My chapbook is in the works and should be out very soon. A sneak peak of the beautiful collage Penny McElroy has lent me for the cover...!
UPDATE: It's hot off the presses and should be available!
Sunday, March 30
Saturday, March 29
Tomorrow I'm going to be cutting a trail to the opening of the new museum for the International Quilt Study Center here in Lincoln and I am so excited. And...I'm reminded I need to get back to that quilt I started last spring...sometime!
Monday, March 24
One of our latest columns from American Life in Poetry was a piece by my former teacher, Marianne Boruch. What an evocative and almost elusive poem. It was a delight to work on the introduction.
BY TED KOOSER, U.S. POET LAUREATE, 2004-2006
The American poet Elizabeth Bishop often wrote of how places—both familiar and foreign—looked, how they seemed. Here Marianne Boruch of Indiana begins her poem in this way, too, in a space familiar to us all but made new—made strange—by close observation.
It seems so—
I don't know.
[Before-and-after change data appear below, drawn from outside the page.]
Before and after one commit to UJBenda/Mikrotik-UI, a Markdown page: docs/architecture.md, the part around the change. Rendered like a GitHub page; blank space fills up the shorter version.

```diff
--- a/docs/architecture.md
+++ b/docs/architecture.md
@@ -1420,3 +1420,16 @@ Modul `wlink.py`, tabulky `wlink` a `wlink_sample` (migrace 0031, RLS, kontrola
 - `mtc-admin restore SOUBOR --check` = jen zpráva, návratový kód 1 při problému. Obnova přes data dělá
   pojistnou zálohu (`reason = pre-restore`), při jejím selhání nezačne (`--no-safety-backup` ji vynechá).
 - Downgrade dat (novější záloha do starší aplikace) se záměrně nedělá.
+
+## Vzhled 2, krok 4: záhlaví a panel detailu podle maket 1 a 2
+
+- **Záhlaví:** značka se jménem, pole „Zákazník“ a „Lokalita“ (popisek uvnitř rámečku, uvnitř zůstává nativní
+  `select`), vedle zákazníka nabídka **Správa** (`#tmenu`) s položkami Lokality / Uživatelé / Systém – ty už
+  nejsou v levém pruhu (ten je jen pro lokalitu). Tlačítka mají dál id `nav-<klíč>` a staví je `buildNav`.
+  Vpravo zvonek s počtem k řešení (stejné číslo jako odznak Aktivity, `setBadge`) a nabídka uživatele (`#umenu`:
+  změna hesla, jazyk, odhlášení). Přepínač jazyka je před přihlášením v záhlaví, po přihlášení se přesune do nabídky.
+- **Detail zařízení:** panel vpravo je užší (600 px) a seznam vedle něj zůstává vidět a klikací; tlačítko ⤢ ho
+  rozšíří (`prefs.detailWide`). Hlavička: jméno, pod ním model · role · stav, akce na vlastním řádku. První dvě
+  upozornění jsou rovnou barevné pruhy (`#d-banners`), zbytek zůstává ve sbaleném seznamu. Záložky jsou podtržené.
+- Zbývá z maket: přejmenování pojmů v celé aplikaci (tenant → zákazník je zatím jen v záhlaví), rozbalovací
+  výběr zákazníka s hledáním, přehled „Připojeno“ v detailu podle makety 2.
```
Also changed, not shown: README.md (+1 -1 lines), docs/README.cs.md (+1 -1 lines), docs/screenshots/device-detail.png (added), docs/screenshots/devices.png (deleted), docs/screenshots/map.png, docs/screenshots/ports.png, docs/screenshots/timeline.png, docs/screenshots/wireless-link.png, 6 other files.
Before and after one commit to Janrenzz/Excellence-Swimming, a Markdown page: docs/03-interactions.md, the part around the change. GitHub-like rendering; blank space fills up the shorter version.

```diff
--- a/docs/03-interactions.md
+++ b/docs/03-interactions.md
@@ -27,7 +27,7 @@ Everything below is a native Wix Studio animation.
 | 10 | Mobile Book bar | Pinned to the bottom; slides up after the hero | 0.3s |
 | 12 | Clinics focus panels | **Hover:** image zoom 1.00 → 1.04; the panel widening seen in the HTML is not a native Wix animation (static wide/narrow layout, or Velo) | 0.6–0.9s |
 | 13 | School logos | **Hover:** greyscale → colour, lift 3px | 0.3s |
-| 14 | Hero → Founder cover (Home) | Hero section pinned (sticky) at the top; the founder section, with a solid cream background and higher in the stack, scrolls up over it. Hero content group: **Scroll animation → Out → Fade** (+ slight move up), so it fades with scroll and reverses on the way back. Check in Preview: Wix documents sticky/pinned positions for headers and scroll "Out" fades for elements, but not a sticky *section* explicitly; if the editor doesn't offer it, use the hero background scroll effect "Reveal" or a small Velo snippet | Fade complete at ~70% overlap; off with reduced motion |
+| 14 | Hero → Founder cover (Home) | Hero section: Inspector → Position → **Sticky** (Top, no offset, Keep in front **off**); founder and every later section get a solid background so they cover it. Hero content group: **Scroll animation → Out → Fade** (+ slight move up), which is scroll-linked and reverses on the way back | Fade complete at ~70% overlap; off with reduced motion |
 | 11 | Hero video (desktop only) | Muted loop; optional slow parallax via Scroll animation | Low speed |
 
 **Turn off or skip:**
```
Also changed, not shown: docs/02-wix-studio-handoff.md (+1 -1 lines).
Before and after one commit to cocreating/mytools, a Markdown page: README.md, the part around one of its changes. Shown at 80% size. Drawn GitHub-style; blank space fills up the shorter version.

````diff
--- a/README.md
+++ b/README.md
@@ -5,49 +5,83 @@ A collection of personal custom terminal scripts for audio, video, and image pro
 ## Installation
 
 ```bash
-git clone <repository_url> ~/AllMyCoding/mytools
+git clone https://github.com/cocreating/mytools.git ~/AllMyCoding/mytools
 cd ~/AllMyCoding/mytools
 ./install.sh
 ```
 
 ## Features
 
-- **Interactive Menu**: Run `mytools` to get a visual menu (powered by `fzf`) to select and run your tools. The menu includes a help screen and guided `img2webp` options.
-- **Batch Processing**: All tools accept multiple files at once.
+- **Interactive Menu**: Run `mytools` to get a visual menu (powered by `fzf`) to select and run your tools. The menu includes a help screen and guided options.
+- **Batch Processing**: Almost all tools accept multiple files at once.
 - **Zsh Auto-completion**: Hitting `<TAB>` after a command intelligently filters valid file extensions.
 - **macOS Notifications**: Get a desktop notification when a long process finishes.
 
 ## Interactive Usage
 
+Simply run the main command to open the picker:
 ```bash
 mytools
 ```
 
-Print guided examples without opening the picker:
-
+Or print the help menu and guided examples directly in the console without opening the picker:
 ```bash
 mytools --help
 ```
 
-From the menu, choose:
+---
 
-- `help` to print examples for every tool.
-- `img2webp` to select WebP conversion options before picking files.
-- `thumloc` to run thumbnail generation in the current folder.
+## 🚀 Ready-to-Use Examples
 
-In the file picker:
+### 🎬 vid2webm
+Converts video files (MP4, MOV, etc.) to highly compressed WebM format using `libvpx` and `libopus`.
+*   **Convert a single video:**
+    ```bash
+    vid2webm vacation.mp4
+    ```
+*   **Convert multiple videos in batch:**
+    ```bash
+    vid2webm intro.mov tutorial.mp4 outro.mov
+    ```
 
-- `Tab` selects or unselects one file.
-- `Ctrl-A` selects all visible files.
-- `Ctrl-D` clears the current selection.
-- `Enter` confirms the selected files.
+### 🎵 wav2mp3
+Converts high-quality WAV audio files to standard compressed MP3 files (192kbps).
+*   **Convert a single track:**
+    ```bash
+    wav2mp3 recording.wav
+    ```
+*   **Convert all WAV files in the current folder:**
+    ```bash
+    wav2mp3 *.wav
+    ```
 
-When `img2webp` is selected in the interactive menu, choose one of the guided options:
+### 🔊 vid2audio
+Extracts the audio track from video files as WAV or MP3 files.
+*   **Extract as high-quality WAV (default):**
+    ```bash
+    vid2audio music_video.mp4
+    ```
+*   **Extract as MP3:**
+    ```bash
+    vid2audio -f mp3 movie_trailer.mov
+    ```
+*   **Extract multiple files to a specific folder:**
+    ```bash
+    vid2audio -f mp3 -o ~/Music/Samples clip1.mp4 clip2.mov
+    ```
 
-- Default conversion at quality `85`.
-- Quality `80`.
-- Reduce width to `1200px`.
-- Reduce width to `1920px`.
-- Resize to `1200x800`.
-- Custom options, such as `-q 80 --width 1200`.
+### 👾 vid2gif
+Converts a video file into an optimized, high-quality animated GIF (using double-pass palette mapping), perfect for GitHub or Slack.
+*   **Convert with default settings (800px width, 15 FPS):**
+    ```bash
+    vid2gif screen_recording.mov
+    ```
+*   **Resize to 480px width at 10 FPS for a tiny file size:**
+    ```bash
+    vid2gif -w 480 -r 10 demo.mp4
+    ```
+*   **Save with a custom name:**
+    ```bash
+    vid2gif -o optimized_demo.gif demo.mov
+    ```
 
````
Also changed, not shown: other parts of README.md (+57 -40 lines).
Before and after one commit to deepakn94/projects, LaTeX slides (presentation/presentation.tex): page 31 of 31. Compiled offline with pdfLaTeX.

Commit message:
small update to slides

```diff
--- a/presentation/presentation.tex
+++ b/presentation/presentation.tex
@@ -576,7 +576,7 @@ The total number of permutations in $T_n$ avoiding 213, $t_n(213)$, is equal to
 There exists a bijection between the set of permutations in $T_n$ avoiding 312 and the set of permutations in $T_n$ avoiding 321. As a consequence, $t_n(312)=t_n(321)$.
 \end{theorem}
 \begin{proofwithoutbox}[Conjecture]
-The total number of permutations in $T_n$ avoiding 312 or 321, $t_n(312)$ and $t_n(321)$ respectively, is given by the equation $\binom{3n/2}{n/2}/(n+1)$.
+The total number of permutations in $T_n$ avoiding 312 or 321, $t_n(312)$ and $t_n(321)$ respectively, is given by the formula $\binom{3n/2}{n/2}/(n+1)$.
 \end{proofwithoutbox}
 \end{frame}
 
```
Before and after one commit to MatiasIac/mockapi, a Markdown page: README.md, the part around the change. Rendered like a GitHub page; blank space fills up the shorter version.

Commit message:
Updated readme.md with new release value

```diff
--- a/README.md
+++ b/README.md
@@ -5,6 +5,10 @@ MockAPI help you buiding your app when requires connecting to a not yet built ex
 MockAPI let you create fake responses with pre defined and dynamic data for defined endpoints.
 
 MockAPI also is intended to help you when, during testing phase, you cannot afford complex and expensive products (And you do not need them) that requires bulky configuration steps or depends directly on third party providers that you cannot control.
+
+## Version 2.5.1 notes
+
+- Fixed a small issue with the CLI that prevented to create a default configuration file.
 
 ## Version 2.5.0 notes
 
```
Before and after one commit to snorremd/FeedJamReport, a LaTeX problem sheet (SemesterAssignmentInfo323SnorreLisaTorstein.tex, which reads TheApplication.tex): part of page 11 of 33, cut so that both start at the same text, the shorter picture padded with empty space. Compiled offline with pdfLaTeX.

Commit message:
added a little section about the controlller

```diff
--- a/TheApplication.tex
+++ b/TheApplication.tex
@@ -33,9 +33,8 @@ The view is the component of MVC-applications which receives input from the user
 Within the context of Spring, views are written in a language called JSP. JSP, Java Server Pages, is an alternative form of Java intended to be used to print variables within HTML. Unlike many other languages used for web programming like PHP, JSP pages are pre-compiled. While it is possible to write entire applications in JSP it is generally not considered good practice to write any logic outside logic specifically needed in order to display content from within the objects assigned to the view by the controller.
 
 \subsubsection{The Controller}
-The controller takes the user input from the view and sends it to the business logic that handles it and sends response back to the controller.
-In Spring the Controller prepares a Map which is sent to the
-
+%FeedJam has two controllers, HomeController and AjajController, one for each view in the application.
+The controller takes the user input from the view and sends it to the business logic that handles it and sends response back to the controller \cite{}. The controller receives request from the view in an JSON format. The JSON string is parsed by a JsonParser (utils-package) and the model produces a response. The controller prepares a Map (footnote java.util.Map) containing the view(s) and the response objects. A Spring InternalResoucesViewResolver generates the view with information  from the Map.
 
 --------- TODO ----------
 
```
It seems
as if the end of the world
has never happened in here.
No smoke, no
dizzy flaring except
those candles you can light
in the chapel for a quarter.
They last maybe an hour
before burning out.
And in this room
where we wait, I see
them pass, the surgical folk—
nurses, doctors, the guy who hangs up
the blood drop—ready for lunch,
their scrubs still starched into wrinkles,
a cheerful green or pale blue,
and the end of a joke, something
about a man who thought he could be—
what? I lose it
in their brief laughter.
Sunday, March 23
I can't get enough feathers and handmade flowers lately. Even with the coming of crocuses and daffodils, these stunning paper blooms seem just the thing to cure my winter blues. (P.S. Can you find the bunny for Easter?)
Tuesday, March 18
Monday, March 17
(Above painting is Jacob Lawrence's "Paper Boats," egg tempera on hardboard, 1949.)
There's nothing like hearing "Dancing in the Dark" live. If you get a chance to catch Springsteen & the E Street Band this tour, I promise you won't be disappointed. Here in Omaha they played for over two and a half hours straight.
Preparing for spring, I went seed shopping. I'm loving looking into these different heirloom flowers and plants. So far, there are plans for the following new greens in the works: Abyssinian Gladiolus, Gladiolus 'Atom', Cleome 'Color Fountains', Columbine 'Crimson Star', Garden Heliotrope, Muskmallow 'Alba'. I'm inspired by Vita's white garden--I wonder if we could make it work in miniature! Next stop: dahlias.
UPDATE: The seeds are in their trays! We'll see what comes up....
Sunday, March 16
Saturday, March 15
Save The Mount! Edith Wharton's 'autobiographical' home in Lenox, MA is faced with imminent foreclosure and with it the stunning Italianate gardens. You can help by donating online today.
Friday, March 7
Thanks to Kelly's sweet gift, I'm going to make some of these this weekend!
Black Pepper Scones
2 tablespoons baking powder
1/2 teaspoon baking soda
1 tablespoon sugar
1 teaspoon salt
8 tablespoons (1 stick) unsalted butter
1 cup grated cheddar cheese
1 tablespoon coarsely ground black pepper, or to taste
3/4-1 cup buttermilk
Milk for glazing
Sift together the flour, baking powder, baking soda, sugar and salt into a large bowl. Cut in the butter and cheese. Stir in the pepper. Cover and refrigerate for 30 minutes. Preheat the oven to 400°F and set a rack on the upper-middle level. Grease a heavy baking sheet or line it with parchment paper.
Gently stir enough buttermilk into the flour mixture to make a soft, sticky dough. Gather the dough into a ball with your hands. On a well-floured surface, roll or pat the dough into an 12-x-8-inch rectangle approximately 3/4 inch thick. Try not to handle the dough too much, and don't worry if it looks rough.
Using a large spatula, transfer the dough to the baking sheet. Use a dough scraper to cut the dough into 40 squares, each 1 1/2 inches. Separate the squares slightly on the baking sheet. Brush each square with a little milk. (Or cut circles out of the dough with the rim of a glass or a biscuit cutter and transfer them to the baking sheet.)
Bake the scones for 15 to 20 minutes, or until they are brown on the bottom and very lightly brown on top. Don't overbake. Transfer to cooling racks to cool briefly and then serve as soon as possible. Bacon and eggs are good accompaniments.
One of these days... One of these days I'm going to find a sewing project suitable for Liberty of London fabric. A shirt? Pillows? Just got to work on the skill set.... (Find the fabrics here and here.) In the meantime, I want my garden this summer to look this lush, tender and active. What plants do you think will do it?
UPDATE: I gave in and bought two yards if this amazing LofL print--what to do, what to do!